What Spina bifida Hydrocephalus Scotland has learnedWe have learned that the family groups are pivotal in building the circle of support for families to build resilience going through their early years and into teenage caring for a child with Spina Bifida and/or Hydrocephalus. The connection that families feel through the shared experience means that they really value the tips, information and coping strategies shared by people who truly understand their circumstances.
SBH Scotland facilitates the group and provides the nurturing environment for carers to have respite, whilst enabling them to form lasting connections that will help them support each other. The value of these connections is very evident, particularly when a child becomes ill or a family faces challenges the other group members rally round and support them and share helpful tips throughout.
The difference the fund has made for our organization is considerable as it has meant we have been able to reach more families who were isolated, including those in more remote and rural areas. We have been able to help them to establish a supportive network as well as exposing them to a wider range of options for their child in terms of equipment, funding, play opportunities and resources to increase well being.

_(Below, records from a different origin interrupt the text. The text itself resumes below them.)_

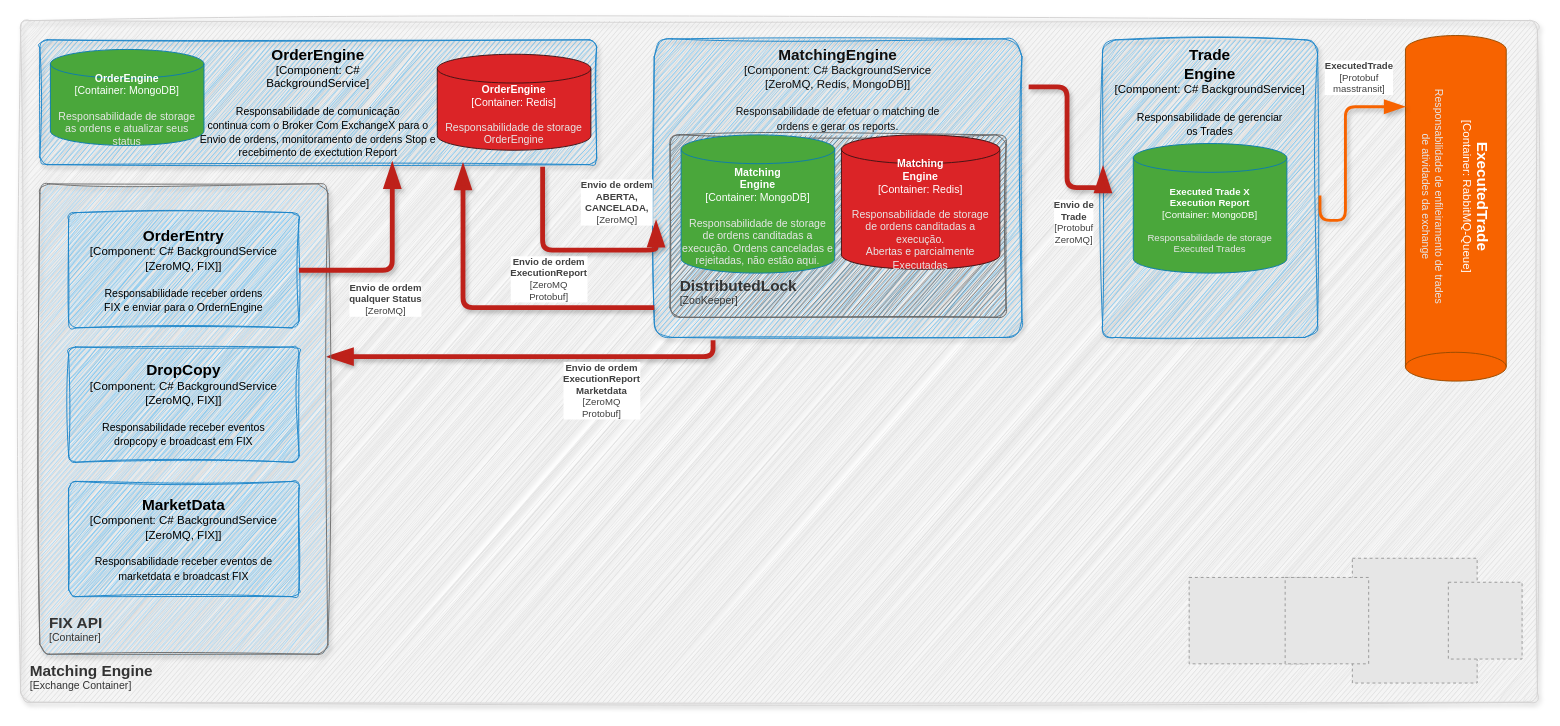
Earlier version of the draw.io diagram docs/Caas-Exchange-Matching.drawio (bvarandas/ExchangeX). Source tidied: cells renumbered, new cells numbered last; positions are measured from the earlier drawing's top-left corner, leaving out a move shared by most shapes. Both pictures are drawn from the tidied source at 96%, with x=0, y=0 at pixel (20, 20). Pictures stored in the file or linked from it are replaced by grey dashed boxes.
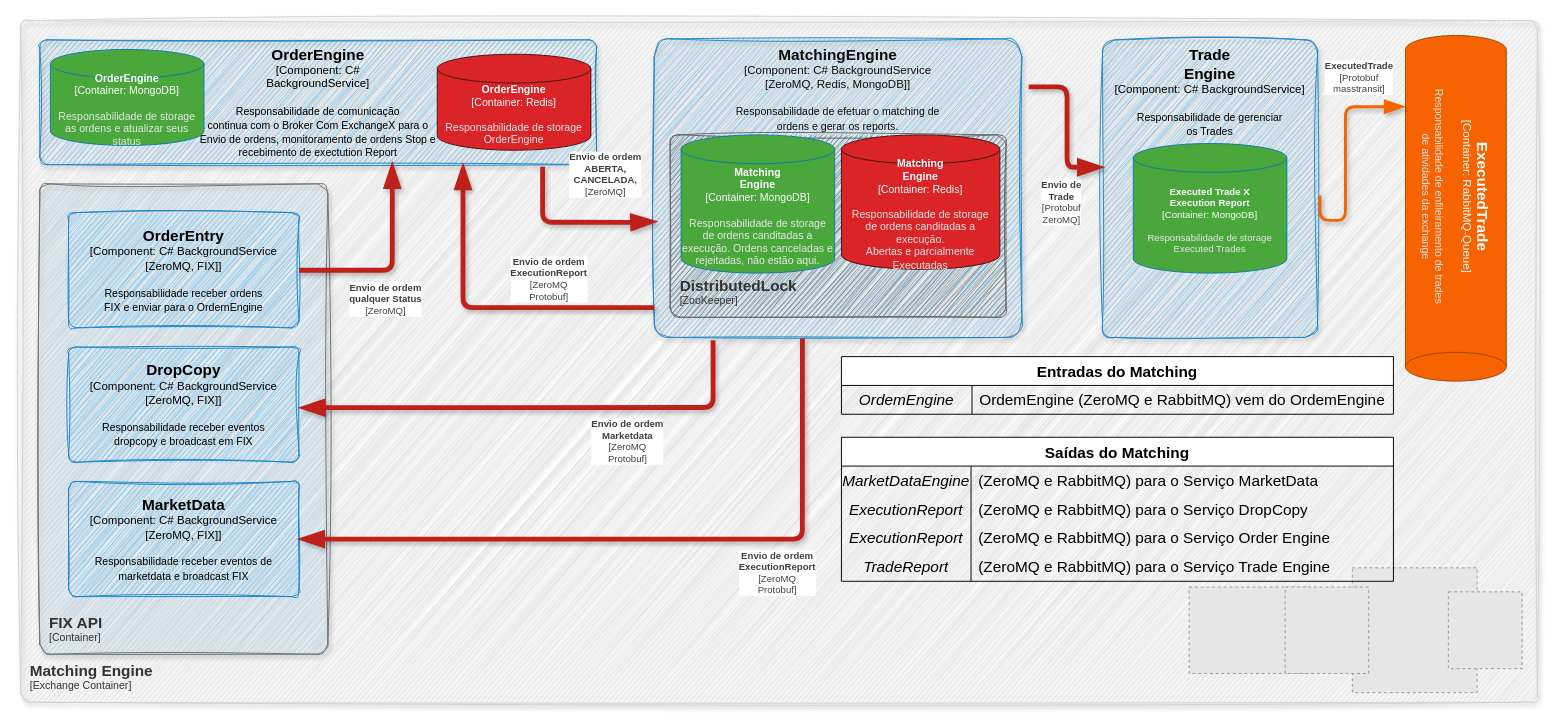
After the change.

Unchanged cells that the change refers to:
```xml
<object id="3" label="&lt;font style=&quot;font-size: 16px&quot;&gt;&lt;b&gt;%c4Name%&lt;/b&gt;&lt;/font&gt;&lt;div&gt;[%c4Type%: %c4Technology%]&lt;/div&gt;&lt;br&gt;&lt;div&gt;&lt;font style=&quot;font-size: 11px&quot;&gt;%c4Description%&lt;/font&gt;&lt;/div&gt;" c4Description="Responsabilidade de efetuar o matching de &#10;ordens e gerar os reports." c4Name="MatchingEngine" c4Technology="C# BackgroundService&#10;[ZeroMQ, Redis, MongoDB]" c4Type="Component" placeholders="1">
  <mxCell style="rounded=1;whiteSpace=wrap;html=1;labelBackgroundColor=none;fillColor=#63BEF2;fontColor=#100f0f;align=center;arcSize=6;strokeColor=#2086C9;points=[[0.25,0,0],[0.5,0,0],[0.75,0,0],[1,0.25,0],[1,0.5,0],[1,0.75,0],[0.75,1,0],[0.5,1,0],[0.25,1,0],[0,0.75,0],[0,0.5,0],[0,0.25,0]];glass=0;shadow=1;sketch=1;curveFitting=1;jiggle=2;gradientColor=none;verticalAlign=top;" parent="1" vertex="1">
    <mxGeometry x="660" y="19" width="383" height="311" as="geometry" />
  </mxCell>
</object>
<object id="7" label="&lt;font style=&quot;font-size: 16px&quot;&gt;&lt;b&gt;%c4Name%&lt;/b&gt;&lt;/font&gt;&lt;div&gt;[%c4Type%: %c4Technology%]&lt;/div&gt;&lt;br&gt;&lt;div&gt;&lt;font style=&quot;font-size: 11px&quot;&gt;%c4Description%&lt;/font&gt;&lt;/div&gt;" c4Description="Responsabilidade de gerenciar &#10;os Trades" c4Name="Trade&#10;Engine" c4Technology="C# BackgroundService" c4Type="Component" placeholders="1">
  <mxCell style="rounded=1;whiteSpace=wrap;html=1;labelBackgroundColor=none;fillColor=#63BEF2;fontColor=#000000;align=center;arcSize=6;strokeColor=#2086C9;points=[[0.25,0,0],[0.5,0,0],[0.75,0,0],[1,0.25,0],[1,0.5,0],[1,0.75,0],[0.75,1,0],[0.5,1,0],[0.25,1,0],[0,0.75,0],[0,0.5,0],[0,0.25,0]];verticalAlign=top;glass=0;sketch=1;curveFitting=1;jiggle=2;shadow=1;" parent="1" vertex="1">
    <mxGeometry x="1127" y="20" width="224" height="310" as="geometry" />
  </mxCell>
</object>
<object id="10" label="&lt;font style=&quot;font-size: 16px&quot;&gt;&lt;b&gt;%c4Name%&lt;/b&gt;&lt;/font&gt;&lt;div&gt;[%c4Type%: %c4Technology%]&lt;/div&gt;&lt;br&gt;&lt;div&gt;&lt;font style=&quot;font-size: 11px&quot;&gt;%c4Description%&lt;/font&gt;&lt;/div&gt;" c4Description="Responsabilidade de comunicação&#10;continua com o Broker Com ExchangeX para o &#10;Envio de ordens, monitoramento de ordens Stop e &#10;recebimento de exectution Report" c4Name="OrderEngine" c4Technology="C# &#10;BackgroundService" c4Type="Component" placeholders="1">
  <mxCell style="rounded=1;whiteSpace=wrap;html=1;labelBackgroundColor=none;fillColor=#63bef2;fontColor=#000000;align=center;arcSize=6;strokeColor=#2086C9;points=[[0.25,0,0],[0.5,0,0],[0.75,0,0],[1,0.25,0],[1,0.5,0],[1,0.75,0],[0.75,1,0],[0.5,1,0],[0.25,1,0],[0,0.75,0],[0,0.5,0],[0,0.25,0]];verticalAlign=middle;glass=0;sketch=1;curveFitting=1;jiggle=2;shadow=1;" parent="1" vertex="1">
    <mxGeometry x="20" y="20" width="580" height="130" as="geometry" />
  </mxCell>
</object>
<object id="24" label="&lt;font style=&quot;font-size: 16px&quot;&gt;&lt;b&gt;%c4Name%&lt;/b&gt;&lt;/font&gt;&lt;div&gt;[%c4Type%: %c4Technology%]&lt;/div&gt;&lt;br&gt;&lt;div&gt;&lt;font style=&quot;font-size: 11px&quot;&gt;%c4Description%&lt;/font&gt;&lt;/div&gt;" c4Description="Responsabilidade receber eventos de marketdata e broadcast FIX" c4Name="MarketData" c4Technology="C# BackgroundService&#10;[ZeroMQ, FIX]" c4Type="Component" placeholders="1">
  <mxCell style="rounded=1;whiteSpace=wrap;html=1;labelBackgroundColor=none;fillColor=#63BEF2;fontColor=#000000;align=center;arcSize=6;strokeColor=#2086C9;points=[[0.25,0,0],[0.5,0,0],[0.75,0,0],[1,0.25,0],[1,0.5,0],[1,0.75,0],[0.75,1,0],[0.5,1,0],[0.25,1,0],[0,0.75,0],[0,0.5,0],[0,0.25,0]];sketch=1;curveFitting=1;jiggle=2;" parent="1" vertex="1">
    <mxGeometry x="50" y="480" width="240" height="120" as="geometry" />
  </mxCell>
</object>
<object id="25" label="&lt;font style=&quot;font-size: 16px&quot;&gt;&lt;b&gt;%c4Name%&lt;/b&gt;&lt;/font&gt;&lt;div&gt;[%c4Type%: %c4Technology%]&lt;/div&gt;&lt;br&gt;&lt;div&gt;&lt;font style=&quot;font-size: 11px&quot;&gt;%c4Description%&lt;/font&gt;&lt;/div&gt;" c4Description="Responsabilidade receber eventos &#10;dropcopy e broadcast em FIX" c4Name="DropCopy" c4Technology="C# BackgroundService&#10;[ZeroMQ, FIX]" c4Type="Component" placeholders="1">
  <mxCell style="rounded=1;whiteSpace=wrap;html=1;labelBackgroundColor=none;fillColor=#63BEF2;fontColor=#000000;align=center;arcSize=6;strokeColor=#2086C9;points=[[0.25,0,0],[0.5,0,0],[0.75,0,0],[1,0.25,0],[1,0.5,0],[1,0.75,0],[0.75,1,0],[0.5,1,0],[0.25,1,0],[0,0.75,0],[0,0.5,0],[0,0.25,0]];sketch=1;curveFitting=1;jiggle=2;" parent="1" vertex="1">
    <mxGeometry x="50" y="340" width="240" height="120" as="geometry" />
  </mxCell>
</object>
```

What changed in the source:
```diff
@@
     <object id="9" label="&lt;div style=&quot;text-align: left&quot;&gt;&lt;div style=&quot;text-align: center&quot;&gt;&lt;b&gt;%c4Description%&lt;/b&gt;&lt;/div&gt;&lt;div style=&quot;text-align: center&quot;&gt;[%c4Technology%]&lt;/div&gt;&lt;/div&gt;" c4Description="Envio de &#10;Trade " c4Technology="Protobuf&#10;ZeroMQ" placeholders="1">
       <mxCell style="endArrow=blockThin;html=1;fontSize=10;fontColor=#404040;strokeWidth=5;endFill=1;strokeColor=#be211a;elbow=vertical;endSize=14;startSize=14;jumpStyle=arc;jumpSize=16;rounded=1;edgeStyle=orthogonalEdgeStyle;curved=0;flowAnimation=1;shadow=1;exitX=1.001;exitY=0.148;exitDx=0;exitDy=0;exitPerimeter=0;entryX=0.002;entryY=0.428;entryDx=0;entryDy=0;entryPerimeter=0;" parent="1" edge="1" target="7">
         <mxGeometry x="0.59" y="-38" relative="1" as="geometry">
           <mxPoint x="1050" y="69" as="sourcePoint" />
           <Array as="points">
             <mxPoint x="1090" y="69" />
-            <mxPoint x="1090" y="174" />
+            <mxPoint x="1090" y="153" />
           </Array>
           <mxPoint x="-10" y="-2" as="offset" />
         </mxGeometry>
       </mxCell>
     </object>
@@
     <object id="11" label="&lt;div style=&quot;text-align: left&quot;&gt;&lt;div style=&quot;text-align: center&quot;&gt;&lt;b&gt;%c4Description%&lt;/b&gt;&lt;/div&gt;&lt;div style=&quot;text-align: center&quot;&gt;[%c4Technology%]&lt;/div&gt;&lt;/div&gt;" c4Description="Envio de ordem &#10;ABERTA,&#10;CANCELADA," c4Technology="ZeroMQ" placeholders="1">
       <mxCell style="endArrow=blockThin;html=1;fontSize=10;fontColor=#404040;strokeWidth=5;endFill=1;strokeColor=#be211a;elbow=vertical;endSize=14;startSize=14;jumpStyle=arc;jumpSize=16;rounded=1;edgeStyle=orthogonalEdgeStyle;curved=0;flowAnimation=1;shadow=1;entryX=0.005;entryY=0.612;entryDx=0;entryDy=0;entryPerimeter=0;exitX=0.903;exitY=1.017;exitDx=0;exitDy=0;exitPerimeter=0;" parent="1" edge="1" source="10" target="3">
         <mxGeometry x="0.4" y="50" relative="1" as="geometry">
           <Array as="points">
-            <mxPoint x="544" y="239" />
+            <mxPoint x="544" y="210" />
+            <mxPoint x="640" y="210" />
           </Array>
         </mxGeometry>
       </mxCell>
     </object>
@@
-    <object id="15" label="&lt;div style=&quot;text-align: left&quot;&gt;&lt;div style=&quot;text-align: center&quot;&gt;&lt;b&gt;%c4Description%&lt;/b&gt;&lt;/div&gt;&lt;div style=&quot;text-align: center&quot;&gt;[%c4Technology%]&lt;/div&gt;&lt;/div&gt;" c4Description="Envio de ordem &#10;ExecutionReport&#10;Marketdata" c4Technology="ZeroMQ&#10;Protobuf" placeholders="1">
-      <mxCell style="endArrow=blockThin;html=1;fontSize=10;fontColor=#404040;strokeWidth=5;endFill=1;strokeColor=#be211a;elbow=vertical;endSize=14;startSize=14;jumpStyle=arc;jumpSize=16;rounded=1;edgeStyle=orthogonalEdgeStyle;curved=0;flowAnimation=1;shadow=1;exitX=0.16;exitY=1.009;exitDx=0;exitDy=0;exitPerimeter=0;" parent="1" edge="1" source="3">
-        <mxGeometry x="-0.36" y="35" relative="1" as="geometry">
-          <mxPoint x="320" y="350" as="targetPoint" />
-          <Array as="points">
-            <mxPoint x="721" y="350" />
-          </Array>
-        </mxGeometry>
-      </mxCell>
-    </object>
     <mxCell id="16" style="fillColor=#E6E6E6;strokeColor=#999999;dashed=1;verticalLabelPosition=bottom;labelBackgroundColor=default;verticalAlign=top;" parent="1" vertex="1">
-      <mxGeometry x="1217.2" y="580" width="123.3" height="90" as="geometry" />
+      <mxGeometry x="1217.2" y="590" width="123.3" height="90" as="geometry" />
     </mxCell>
     <mxCell id="17" style="fillColor=#E6E6E6;strokeColor=#999999;dashed=1;verticalLabelPosition=bottom;labelBackgroundColor=default;verticalAlign=top;" parent="1" vertex="1">
-      <mxGeometry x="1387.2" y="560" width="130" height="130" as="geometry" />
+      <mxGeometry x="1387.2" y="570" width="130" height="130" as="geometry" />
     </mxCell>
     <mxCell id="18" style="fillColor=#E6E6E6;strokeColor=#999999;dashed=1;verticalLabelPosition=bottom;labelBackgroundColor=default;verticalAlign=top;" parent="1" vertex="1">
-      <mxGeometry x="1487.2" y="585" width="76.8" height="80" as="geometry" />
+      <mxGeometry x="1487.2" y="595" width="76.8" height="80" as="geometry" />
     </mxCell>
     <mxCell id="19" style="fillColor=#E6E6E6;strokeColor=#999999;dashed=1;verticalLabelPosition=bottom;labelBackgroundColor=default;verticalAlign=top;" parent="1" vertex="1">
-      <mxGeometry x="1317.2" y="580" width="87" height="90" as="geometry" />
+      <mxGeometry x="1317.2" y="590" width="87" height="90" as="geometry" />
     </mxCell>
@@
+    <object id="27" label="&lt;div style=&quot;text-align: left&quot;&gt;&lt;div style=&quot;text-align: center&quot;&gt;&lt;b&gt;%c4Description%&lt;/b&gt;&lt;/div&gt;&lt;div style=&quot;text-align: center&quot;&gt;[%c4Technology%]&lt;/div&gt;&lt;/div&gt;" c4Description="Envio de ordem &#10;ExecutionReport" c4Technology="ZeroMQ&#10;Protobuf" placeholders="1">
+      <mxCell style="endArrow=blockThin;html=1;fontSize=10;fontColor=#404040;strokeWidth=5;endFill=1;strokeColor=#be211a;elbow=vertical;endSize=14;startSize=14;jumpStyle=arc;jumpSize=16;rounded=1;edgeStyle=orthogonalEdgeStyle;curved=0;flowAnimation=1;shadow=1;exitX=0.403;exitY=1.003;exitDx=0;exitDy=0;exitPerimeter=0;entryX=1;entryY=0.5;entryDx=0;entryDy=0;entryPerimeter=0;" parent="1" edge="1" source="3" target="24">
+        <mxGeometry x="-0.36" y="35" relative="1" as="geometry">
+          <Array as="points">
+            <mxPoint x="814" y="540" />
+          </Array>
+        </mxGeometry>
+      </mxCell>
+    </object>
+    <object id="15" label="&lt;div style=&quot;text-align: left&quot;&gt;&lt;div style=&quot;text-align: center&quot;&gt;&lt;b&gt;%c4Description%&lt;/b&gt;&lt;/div&gt;&lt;div style=&quot;text-align: center&quot;&gt;[%c4Technology%]&lt;/div&gt;&lt;/div&gt;" c4Description="Envio de ordem &#10;Marketdata" c4Technology="ZeroMQ&#10;Protobuf" placeholders="1">
+      <mxCell style="endArrow=blockThin;html=1;fontSize=10;fontColor=#404040;strokeWidth=5;endFill=1;strokeColor=#be211a;elbow=vertical;endSize=14;startSize=14;jumpStyle=arc;jumpSize=16;rounded=1;edgeStyle=orthogonalEdgeStyle;curved=0;flowAnimation=1;shadow=1;exitX=0.16;exitY=1.009;exitDx=0;exitDy=0;exitPerimeter=0;entryX=1.003;entryY=0.527;entryDx=0;entryDy=0;entryPerimeter=0;" parent="1" edge="1" source="3" target="25">
+        <mxGeometry x="-0.36" y="35" relative="1" as="geometry">
+          <Array as="points">
+            <mxPoint x="721" y="403" />
+            <mxPoint x="360" y="403" />
+          </Array>
+        </mxGeometry>
+      </mxCell>
+    </object>
+    <mxCell id="28" value="Entradas do Matching" style="shape=table;startSize=30;childLayout=tableLayout;rowLines=0;fontStyle=1;strokeColor=default;fontSize=16;" parent="1" vertex="1">
+      <mxGeometry x="855" y="350" width="575" height="60" as="geometry" />
+    </mxCell>
+    <mxCell id="29" style="shape=tableRow;horizontal=0;startSize=0;swimlaneHead=0;swimlaneBody=0;top=0;left=0;bottom=0;right=0;fillColor=none;strokeColor=inherit;fontSize=16;" parent="28" vertex="1">
+      <mxGeometry y="30" width="575" height="30" as="geometry" />
+    </mxCell>
+    <mxCell id="30" value="OrdemEngine" style="shape=partialRectangle;html=1;whiteSpace=wrap;fillColor=none;top=0;left=0;bottom=0;right=0;overflow=hidden;strokeColor=inherit;fontSize=16;fontStyle=2;" parent="29" vertex="1">
+      <mxGeometry width="136" height="30" as="geometry" />
+    </mxCell>
+    <mxCell id="31" value="OrdemEngine (ZeroMQ e RabbitMQ) vem do OrdemEngine" style="shape=partialRectangle;html=1;whiteSpace=wrap;fillColor=none;top=0;left=0;bottom=0;right=0;align=left;spacingLeft=6;overflow=hidden;strokeColor=inherit;fontSize=16;" parent="29" vertex="1">
+      <mxGeometry x="136" width="439" height="30" as="geometry" />
+    </mxCell>
+    <mxCell id="32" value="Saídas do Matching" style="shape=table;startSize=30;childLayout=tableLayout;rowLines=0;fontStyle=1;strokeColor=default;fontSize=16;" parent="1" vertex="1">
+      <mxGeometry x="855" y="434" width="575" height="150" as="geometry" />
+    </mxCell>
+    <mxCell id="33" style="shape=tableRow;horizontal=0;startSize=0;swimlaneHead=0;swimlaneBody=0;top=0;left=0;bottom=0;right=0;fillColor=none;strokeColor=inherit;fontSize=16;" parent="32" vertex="1">
+      <mxGeometry y="30" width="575" height="30" as="geometry" />
+    </mxCell>
+    <mxCell id="34" value="MarketDataEngine" style="shape=partialRectangle;html=1;whiteSpace=wrap;fillColor=none;top=0;left=0;bottom=0;right=0;overflow=hidden;strokeColor=inherit;fontSize=16;fontStyle=2;" parent="33" vertex="1">
+      <mxGeometry width="135" height="30" as="geometry" />
+    </mxCell>
+    <mxCell id="35" value="(ZeroMQ e RabbitMQ) para o Serviço MarketData" style="shape=partialRectangle;html=1;whiteSpace=wrap;fillColor=none;top=0;left=0;bottom=0;right=0;align=left;spacingLeft=6;overflow=hidden;strokeColor=inherit;fontSize=16;" parent="33" vertex="1">
+      <mxGeometry x="135" width="440" height="30" as="geometry" />
+    </mxCell>
+    <mxCell id="36" style="shape=tableRow;horizontal=0;startSize=0;swimlaneHead=0;swimlaneBody=0;top=0;left=0;bottom=0;right=0;fillColor=none;strokeColor=inherit;fontSize=16;" parent="32" vertex="1">
+      <mxGeometry y="60" width="575" height="30" as="geometry" />
+    </mxCell>
+    <mxCell id="37" value="ExecutionReport" style="shape=partialRectangle;html=1;whiteSpace=wrap;fillColor=none;top=0;left=0;bottom=0;right=0;overflow=hidden;strokeColor=inherit;fontSize=16;fontStyle=2;" parent="36" vertex="1">
+      <mxGeometry width="135" height="30" as="geometry" />
+    </mxCell>
+    <mxCell id="38" value="(ZeroMQ e RabbitMQ) para o Serviço DropCopy" style="shape=partialRectangle;html=1;whiteSpace=wrap;fillColor=none;top=0;left=0;bottom=0;right=0;align=left;spacingLeft=6;overflow=hidden;strokeColor=inherit;fontSize=16;" parent="36" vertex="1">
+      <mxGeometry x="135" width="440" height="30" as="geometry" />
+    </mxCell>
+    <mxCell id="39" style="shape=tableRow;horizontal=0;startSize=0;swimlaneHead=0;swimlaneBody=0;top=0;left=0;bottom=0;right=0;fillColor=none;strokeColor=inherit;fontSize=16;" parent="32" vertex="1">
+      <mxGeometry y="90" width="575" height="30" as="geometry" />
+    </mxCell>
+    <mxCell id="40" value="ExecutionReport" style="shape=partialRectangle;html=1;whiteSpace=wrap;fillColor=none;top=0;left=0;bottom=0;right=0;overflow=hidden;strokeColor=inherit;fontSize=16;fontStyle=2;" parent="39" vertex="1">
+      <mxGeometry width="135" height="30" as="geometry" />
+    </mxCell>
+    <mxCell id="41" value="(ZeroMQ e RabbitMQ) para o Serviço Order Engine" style="shape=partialRectangle;html=1;whiteSpace=wrap;fillColor=none;top=0;left=0;bottom=0;right=0;align=left;spacingLeft=6;overflow=hidden;strokeColor=inherit;fontSize=16;" parent="39" vertex="1">
+      <mxGeometry x="135" width="440" height="30" as="geometry" />
+    </mxCell>
+    <mxCell id="42" style="shape=tableRow;horizontal=0;startSize=0;swimlaneHead=0;swimlaneBody=0;top=0;left=0;bottom=0;right=0;fillColor=none;strokeColor=inherit;fontSize=16;" parent="32" vertex="1">
+      <mxGeometry y="120" width="575" height="30" as="geometry" />
+    </mxCell>
+    <mxCell id="43" value="TradeReport" style="shape=partialRectangle;html=1;whiteSpace=wrap;fillColor=none;top=0;left=0;bottom=0;right=0;overflow=hidden;strokeColor=inherit;fontSize=16;fontStyle=2;" parent="42" vertex="1">
+      <mxGeometry width="135" height="30" as="geometry" />
+    </mxCell>
+    <mxCell id="44" value="(ZeroMQ e RabbitMQ) para o Serviço Trade Engine" style="shape=partialRectangle;html=1;whiteSpace=wrap;fillColor=none;top=0;left=0;bottom=0;right=0;align=left;spacingLeft=6;overflow=hidden;strokeColor=inherit;fontSize=16;" parent="42" vertex="1">
+      <mxGeometry x="135" width="440" height="30" as="geometry" />
+    </mxCell>
```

We have also learned that some families may need time to build a trusting relationship before they feel ready to join a group and we have invested additional time out with the project to work with isolated families building relationships and introducing them gradually to the valuable network and respite of the groups. On a practical level we have learned that transport can be a challenge for families in more rural areas to attend groups but SBH Scotland staff have supported some carers to access funding for driving lessons and apply for DLA to secure financial support with mobility issues to increase potential to access other activities outside of the group.
The Edinburgh Group posed particular challenges due to issues with the availability of the venue and cancellations occurring at short notice. The momentum of the group was destabilized due to these uncertainties and coincided with a period of change in the group as core group members’ children were reaching late teens and “growing out” of the group at that time. Time has been invested in building trusted relationships with younger families and the new venue has proved a great success.
Our service has been personalized in the sense that SBH Scotland staff have specific knowledge of the children’s conditions and by providing support for the whole family give respite in its broadest sense to all around the child. The hidden aspects of Hydrocephalus are accommodated in the groups for example the majority of children with Spina Bifida and Hydrocephalus find change difficult and take time to adjust to new things so providing consistency of staffing has been key. The families themselves have shaped and informed the choice of speakers and activities so that they can take the lead in terms of what information and support is most beneficial or timely.